The game's AI ranges from easy to incredibly difficult at the harder levels. The rival teams can be quite aggressive and charge the net multiple teams, keeping the pressure on you until your goalie breaks. Soccer is a game of momentum, so it's important not to let the opponents control the ball for too long. Since your players wear out after an extended time on the pitch, it makes sense to change them when they become exhausted. You can tell this is happening when the player bends over and heaves after a heavy play. WE6's difficulty ranges from easy when playing matches in the lower-rungs to intensely competitive championship rounds at the top levels. For soccer purists, this depth is welcome and the game is never as simple as in many of the arcade-style soccer games on the market. You have a lot of strategy in the formations, attack/defensive posture, and player positioning to keep track of in real-time. Don't be mistaken because the team's strategy definitely plays a huge role in the outcome of each match, so you'll need to be aware of this throughout. While the play is exceptionally deep, Winning Eleven's graphics are also exemplary The player models look almost lifelike, especially from a slight distance with dozens of animations included for each move. This gives the game a great deal more visual variety than most other sports titles on the market and makes WE6 a cut above the pack. 

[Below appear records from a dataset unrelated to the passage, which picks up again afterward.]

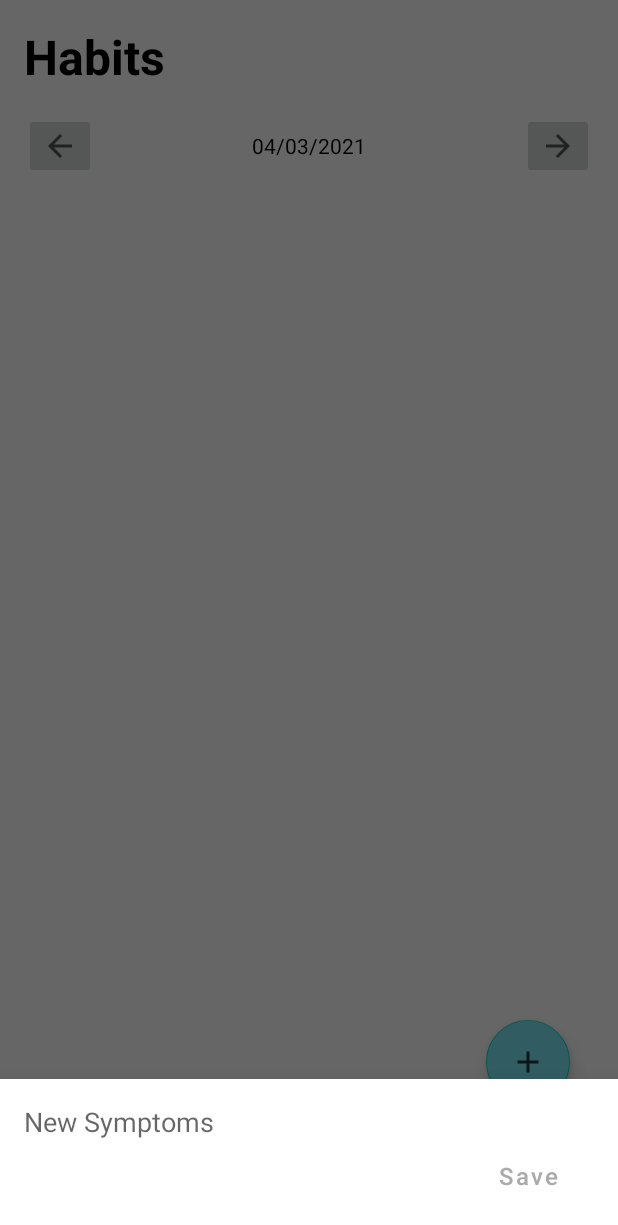
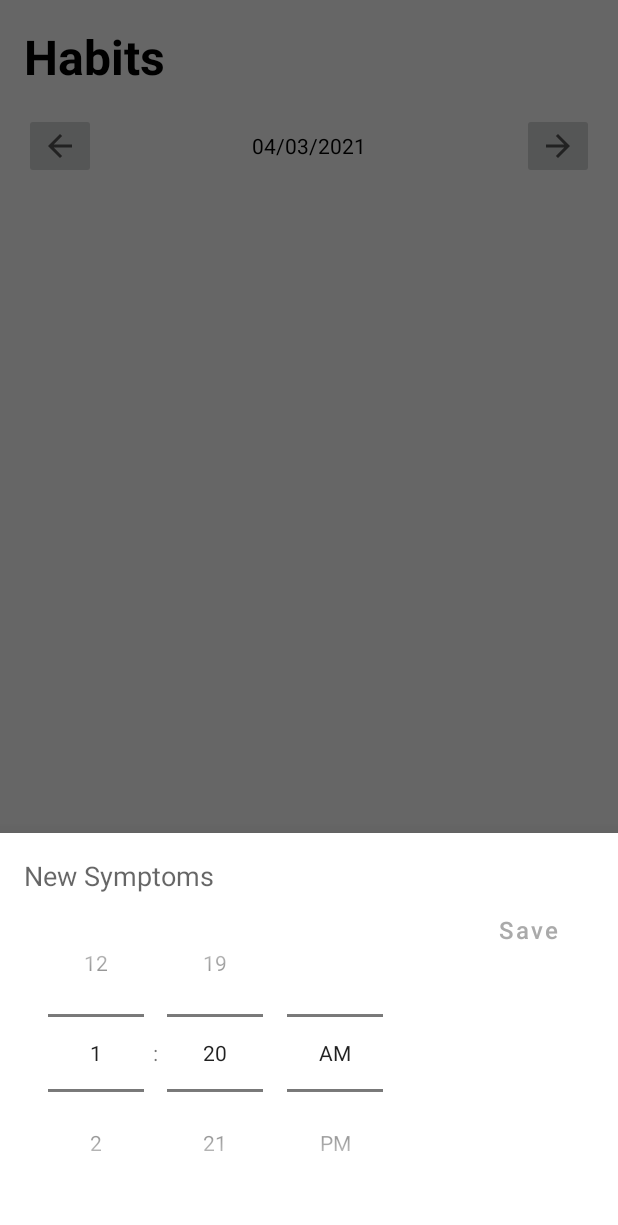
Before and after one commit to manleydrake/capstone-project-group-9-betterme, an Android app: the fragment AddNewSymptom placed in its activity, on a phone screen of 412 x 824 dp. Shown: the top 1225 px of the screen. Run offline under Robolectric (Android 15) with nearby library versions, the phone set to English and light mode, and no system bars.

```diff
--- a/app/src/main/java/com/example/betterme/AddNewSymptom.java
+++ b/app/src/main/java/com/example/betterme/AddNewSymptom.java
@@ -12,7 +12,8 @@ import android.view.ViewGroup;
 import android.view.WindowManager;
 import android.widget.Button;
 import android.widget.EditText;
-import android.widget.TextView;
+import android.widget.TimePicker;
+import android.widget.Toast;
 
 import androidx.core.content.ContextCompat;
 import androidx.recyclerview.widget.RecyclerView;
@@ -39,7 +40,7 @@ public class AddNewSymptom extends BottomSheetDialogFragment{
     private SymptomAdapter symptomsAdapter;
     public static RecyclerView symptomsRecyclerView = SymptomsFragment.symptomsRecyclerView;
     public static DataHelper dataHelper = MainActivity.dataHelper;
-
+    TimePicker simpleTimePicker;
     public static AddNewSymptom newInstance(){
         return new AddNewSymptom();
     }
@@ -48,12 +49,14 @@ public class AddNewSymptom extends BottomSheetDialogFragment{
     public void onCreate(Bundle savedInstanceState) {
         super.onCreate(savedInstanceState);
         setStyle(STYLE_NORMAL, R.style.DialogStyle);
+
     }
 
     @Override
     public View onCreateView(LayoutInflater inflater, ViewGroup container, Bundle savedInstanceState){
         View view = inflater.inflate(R.layout.fragment_new_symptom, container, false);
         getDialog().getWindow().setSoftInputMode(WindowManager.LayoutParams.SOFT_INPUT_ADJUST_RESIZE);
+
         symptomList = new ArrayList<>();
         symptomsAdapter = new SymptomAdapter(db, (MainActivity) this.getActivity());
         return view;
@@ -62,6 +65,8 @@ public class AddNewSymptom extends BottomSheetDialogFragment{
     @Override
     public void onViewCreated(View view, Bundle savedInstanceState){
         super.onViewCreated(view, savedInstanceState);
+        simpleTimePicker =getView().findViewById(R.id.timePicker1);
+        simpleTimePicker.setIs24HourView(false);
         newSymptomText = getView().findViewById(R.id.newSymptomText);
         newSymptomSaveButton = getView().findViewById(R.id.newSymptomSave);
 
@@ -130,10 +135,21 @@ public class AddNewSymptom extends BottomSheetDialogFragment{
                 db.insertSymptom(symptom);
                 updateSymptoms();
             }
+
             dismiss();
         }
 
+
     });
+
+    simpleTimePicker.setOnTimeChangedListener(new TimePicker.OnTimeChangedListener() {
+            @Override
+            public void onTimeChanged(TimePicker view, int hourOfDay, int minute) {
+                // display a toast with changed values of time picker
+                Toast.makeText(getContext(), hourOfDay + "  " + minute, Toast.LENGTH_SHORT).show();
+
+            }
+        });
     }
     @Override
     public void onDismiss(DialogInterface dialog){
--- a/app/src/main/res/layout/fragment_new_symptom.xml
+++ b/app/src/main/res/layout/fragment_new_symptom.xml
@@ -10,6 +10,13 @@
         android:background="@null"
         android:textAppearance="@style/TextAppearance.AppCompat.Medium"
         android:hint="New Symptoms" />
+
+    <TimePicker
+        android:id="@+id/timePicker1"
+        android:layout_width="wrap_content"
+        android:layout_below="@id/newSymptomText"
+        android:layout_height="wrap_content"
+        android:timePickerMode="spinner"/>
 
     <Button
         android:id="@+id/newSymptomSave"
```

There are also several different types of weather conditions such as rain and snow plus the games can take place either during the day or at night, with excellent shadow and lighting effects making things even more realistic. WE6 allows for several different camera angles, ranging from far-out to close-ups. The game's replay system is quite impressive as well and allows you to change the angles, stop the action, rewind or, fast-forward. WE6's audio matches the quality of the visuals with expert commentary adding some flavor to the action. The crowd chants and thundering ovations when a goal is scored definitely adds to the game's excitement. Overall, Winning Eleven is incredibly polished and takes full advantage of the PS2's rendering power. In direct comparison, the game's graphics are about equal to FIFA's when it comes to renders, though WE seems to have smoother animation and more variety, giving it a slight edge.

Despite all of these excellent points, Winning Eleven 6 does have a few drawbacks that we need to mention. Unfortunately, lacks the MLS, English and European licenses, which should hurt it's appeal amongst die-hard fans. However, the Japanese league officially licenses it. In addition, it lacks real players and team colors as well, which is disappointing to purists. Instead, players get generic teams in the same general cities. While it would have been a nice addition to the logos and players, the good points in WE6 outweigh this omission substantially. The extensive training and challenge modes, pitch-perfect controls, intuitive play system, and outstanding depth make it the first true challenger to FIFA in some time. Winning Eleven 6 may be new to most gamers over here, but the high-polish evident in the graphics and presentation show this to be a transplanted veteran, not a rookie. Overall, Winning Eleven 6 is a great alternative to FIFA and it's different approach actually exceeds the quality of it's rival in many areas, especially in terms of controls and game flow, which are outstanding. Fans of video soccer have probably already gone out and bought Winning Eleven 6, and even casual gamers should thank Konami for finally brining this excellent game stateside. - M. Palisano

> Related Reviews 

World Tour Soccer 2002 (PS2)
FIFA 2003 (Gamecube)
Virtua Striker 2002 (Gamecube)
Sega Soccer Slam (Gamecube)
FIFA 2002 (Gamecube)